Alerts and Notices
SynopsisInterstitial cystitis (also referred to as painful bladder syndrome) is a chronic bladder condition of unknown etiology. It is formally defined by the American Urological Association as an unpleasant sensation (pain, pressure, or discomfort) perceived to be related to the urinary bladder and associated with lower urinary tract symptoms of more than 6 weeks' duration, in the absence of infection or other identifiable causes.

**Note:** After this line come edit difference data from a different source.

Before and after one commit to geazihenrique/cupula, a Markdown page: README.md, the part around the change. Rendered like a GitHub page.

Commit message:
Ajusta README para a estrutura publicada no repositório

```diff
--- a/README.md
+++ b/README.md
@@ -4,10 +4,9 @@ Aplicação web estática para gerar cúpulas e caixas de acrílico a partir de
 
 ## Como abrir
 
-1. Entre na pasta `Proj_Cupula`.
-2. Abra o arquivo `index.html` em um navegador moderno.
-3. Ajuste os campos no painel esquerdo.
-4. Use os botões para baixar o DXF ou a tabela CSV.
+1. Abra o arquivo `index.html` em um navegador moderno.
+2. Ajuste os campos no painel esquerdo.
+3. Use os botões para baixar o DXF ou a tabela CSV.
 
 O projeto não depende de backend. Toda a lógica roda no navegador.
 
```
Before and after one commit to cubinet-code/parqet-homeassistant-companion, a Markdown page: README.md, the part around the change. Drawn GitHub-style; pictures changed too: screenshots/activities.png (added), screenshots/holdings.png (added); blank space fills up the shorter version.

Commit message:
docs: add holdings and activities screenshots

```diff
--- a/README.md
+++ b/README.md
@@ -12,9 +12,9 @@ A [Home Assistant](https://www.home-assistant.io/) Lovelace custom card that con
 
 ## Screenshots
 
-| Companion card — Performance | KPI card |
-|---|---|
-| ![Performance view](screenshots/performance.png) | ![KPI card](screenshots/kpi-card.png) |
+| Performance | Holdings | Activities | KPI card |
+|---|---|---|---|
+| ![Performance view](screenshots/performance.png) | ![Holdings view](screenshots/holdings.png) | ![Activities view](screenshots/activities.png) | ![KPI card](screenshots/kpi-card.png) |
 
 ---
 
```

Historically, it was believed that the potential pathophysiology was related to damage to the urothelium provoking an inflammatory response. Potential triggers were thought to include infection, pelvic surgery, pelvic floor muscle dysfunction, bladder overdistention, pelvic floor injury, and spinal cord issues. Currently, the etiology is less clear, and interstitial cystitis is grouped with other chronic pain conditions such as fibromyalgia and irritable bowel syndrome (IBS). This condition can occur at any age, although it is seen most often at midlife and more commonly in females.
Patients will present with symptoms of dysuria, increased urinary frequency and urgency, pelvic pain and pressure, as well as possible dyspareunia. Most commonly, patients will report pain with the bladder being full, which is relieved upon emptying.

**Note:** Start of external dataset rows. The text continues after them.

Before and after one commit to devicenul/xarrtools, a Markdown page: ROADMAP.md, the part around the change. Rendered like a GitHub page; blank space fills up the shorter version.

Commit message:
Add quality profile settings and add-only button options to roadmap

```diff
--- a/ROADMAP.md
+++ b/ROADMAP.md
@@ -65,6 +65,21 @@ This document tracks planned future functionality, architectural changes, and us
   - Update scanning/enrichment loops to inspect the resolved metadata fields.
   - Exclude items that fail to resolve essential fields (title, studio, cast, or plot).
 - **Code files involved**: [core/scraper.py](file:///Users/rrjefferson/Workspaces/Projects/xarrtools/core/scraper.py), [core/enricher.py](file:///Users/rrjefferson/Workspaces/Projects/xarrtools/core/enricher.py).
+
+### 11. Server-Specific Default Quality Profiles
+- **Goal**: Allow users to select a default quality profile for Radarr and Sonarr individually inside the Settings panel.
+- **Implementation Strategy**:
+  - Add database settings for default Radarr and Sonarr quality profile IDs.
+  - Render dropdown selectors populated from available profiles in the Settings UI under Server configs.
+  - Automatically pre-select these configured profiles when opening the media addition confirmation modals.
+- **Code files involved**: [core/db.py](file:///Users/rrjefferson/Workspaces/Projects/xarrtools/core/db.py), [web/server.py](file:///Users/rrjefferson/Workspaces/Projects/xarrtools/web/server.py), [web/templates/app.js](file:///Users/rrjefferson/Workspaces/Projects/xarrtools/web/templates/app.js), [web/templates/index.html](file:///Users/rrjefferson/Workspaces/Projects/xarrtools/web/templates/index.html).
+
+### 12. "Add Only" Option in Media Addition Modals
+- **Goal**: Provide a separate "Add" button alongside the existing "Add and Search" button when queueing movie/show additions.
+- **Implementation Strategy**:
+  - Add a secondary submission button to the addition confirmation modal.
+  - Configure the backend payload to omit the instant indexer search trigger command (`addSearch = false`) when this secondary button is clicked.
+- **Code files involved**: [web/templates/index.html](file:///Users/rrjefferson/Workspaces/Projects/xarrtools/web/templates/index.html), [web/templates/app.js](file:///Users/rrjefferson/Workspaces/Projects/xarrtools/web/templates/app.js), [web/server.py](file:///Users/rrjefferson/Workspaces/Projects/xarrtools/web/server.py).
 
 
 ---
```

Symptom onset is usually gradual over a number of months. Sometimes a triggering event can be identified, but more often the onset is insidious.
N30.10 – Interstitial cystitis (chronic) without hematuria
197834003 – Chronic interstitial cystitis
Differential Diagnosis & Pitfalls
- Urinary tract infection – Pain with urination, not with being full
- Endometriosis – Cyclic pelvic pain and dyspareunia
- Vulvodynia – Nerve condition causing pain with intercourse
- Kidney stones / bladder stones
- Pudendal neuralgia
- Pelvic floor muscle dysfunction
- Overactive bladder – Reason for voiding is to prevent incontinence, not to relieve / prevent pain.
- Malignancy of the bladder or genital tract (eg, cervical, prostate)
Drug Reaction DataBelow is a list of drugs with literature evidence indicating an adverse association with this diagnosis. The list is continually updated through ongoing research and new medication approvals. Click on Citations to sort by number of citations or click on Medication to sort the medications alphabetically.